Use of stress cardiac magnetic resonance (CMR) in obese patients is feasible and effective in determining prognoses, according to a study published online April 9 by the Journal of the American College of Cardiology: Cardiovascular Imaging.

Stress imaging methods may be limited by patient size, which is particularly problematic as obese patients are at a higher risk for cardiovascular disease. Despite PET’s ability to sidestep technical issues such as attenuation artifacts and reduced signal-to-noise ratio, other challenges remain. These include ionizing radiation, radiotracer availability and cost, according to lead author Ravi V. Shah, MD, of Brigham and Women’s Hospital in Boston, and colleagues.

Stress CMR, however, “can assess ventricular function, stress and rest perfusion, and viability within a single examination,” wrote the authors. “Relative to alternative techniques, stress CMR has high spatial and temporal resolution and is not limited by acoustic windows or image acquisition.”  

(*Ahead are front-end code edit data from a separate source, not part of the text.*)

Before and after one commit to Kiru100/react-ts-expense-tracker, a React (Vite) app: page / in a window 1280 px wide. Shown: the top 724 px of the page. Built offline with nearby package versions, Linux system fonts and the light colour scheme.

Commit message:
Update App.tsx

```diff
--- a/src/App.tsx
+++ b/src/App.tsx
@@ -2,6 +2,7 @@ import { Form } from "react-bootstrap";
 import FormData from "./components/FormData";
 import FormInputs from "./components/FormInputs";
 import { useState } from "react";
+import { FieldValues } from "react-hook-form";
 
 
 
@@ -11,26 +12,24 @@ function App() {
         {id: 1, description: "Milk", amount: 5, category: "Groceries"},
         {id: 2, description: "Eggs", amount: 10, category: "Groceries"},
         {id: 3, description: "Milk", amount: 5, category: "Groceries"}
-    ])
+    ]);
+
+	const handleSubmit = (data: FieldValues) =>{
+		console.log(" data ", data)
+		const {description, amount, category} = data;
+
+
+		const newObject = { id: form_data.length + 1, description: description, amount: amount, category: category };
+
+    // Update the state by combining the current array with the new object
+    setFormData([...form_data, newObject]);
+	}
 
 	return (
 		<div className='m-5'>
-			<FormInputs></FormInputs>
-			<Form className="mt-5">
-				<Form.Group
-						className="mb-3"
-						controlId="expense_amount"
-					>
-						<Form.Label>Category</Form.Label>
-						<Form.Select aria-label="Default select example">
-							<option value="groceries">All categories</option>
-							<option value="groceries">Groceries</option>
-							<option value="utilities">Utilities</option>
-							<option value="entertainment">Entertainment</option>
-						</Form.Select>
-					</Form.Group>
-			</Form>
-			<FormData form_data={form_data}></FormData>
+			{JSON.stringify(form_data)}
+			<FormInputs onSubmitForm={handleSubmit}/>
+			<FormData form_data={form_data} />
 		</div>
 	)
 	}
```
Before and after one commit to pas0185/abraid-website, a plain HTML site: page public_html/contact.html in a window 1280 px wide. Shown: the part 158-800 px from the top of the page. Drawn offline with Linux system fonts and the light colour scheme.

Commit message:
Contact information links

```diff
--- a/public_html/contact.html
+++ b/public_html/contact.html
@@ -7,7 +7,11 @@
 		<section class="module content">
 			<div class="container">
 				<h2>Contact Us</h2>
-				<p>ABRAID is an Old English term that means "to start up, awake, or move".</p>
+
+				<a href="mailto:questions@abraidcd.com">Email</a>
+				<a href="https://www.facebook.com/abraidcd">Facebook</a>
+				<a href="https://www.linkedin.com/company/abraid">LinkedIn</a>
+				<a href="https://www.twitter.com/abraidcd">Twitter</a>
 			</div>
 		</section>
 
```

Given concerns about the method’s use in obese patients due to claustrophobia and safety monitoring, Shah et al investigated the feasibility of CMR utilization in obese patients, as well as the prognostic impact of its results on cardiovascular events.

The study’s population included 255 patients with a body mass index greater than or equal to 30 kg/m2 who were referred for vasodilating stress CMR. These patients were followed for major adverse cardiac events (MACE) and analysis was used to identify the prognostic association of inducible ischemia or late gadolinium enhancement (LGE) by CMR beyond traditional clinical risk indices. Nineteen patients, or 7 percent, required sedation. Sixteen patients required scanning with a  70-cm-bore system.

Results indicated that patients without inducible ischemia or LGE experienced a substantially lower annual rate of MACE at 0.3 percent vs. 6.3 percent for ischemia and 6.7 percent for those with ischemia and LGE.

Inducible ischemia was associated independently with MACE, and when patients with early coronary revascularization were censored on the day of revascularization, the presence of inducible ischemia and ischemia extent per segment were both strongly associated with MACE.

“With a growing population of obese patients at significant risk for cardiovascular disease, these results suggest the use of stress CMR to stratify risk in symptomatic obese patients with suspected CAD [coronary artery disease] may be warranted,” the authors concluded.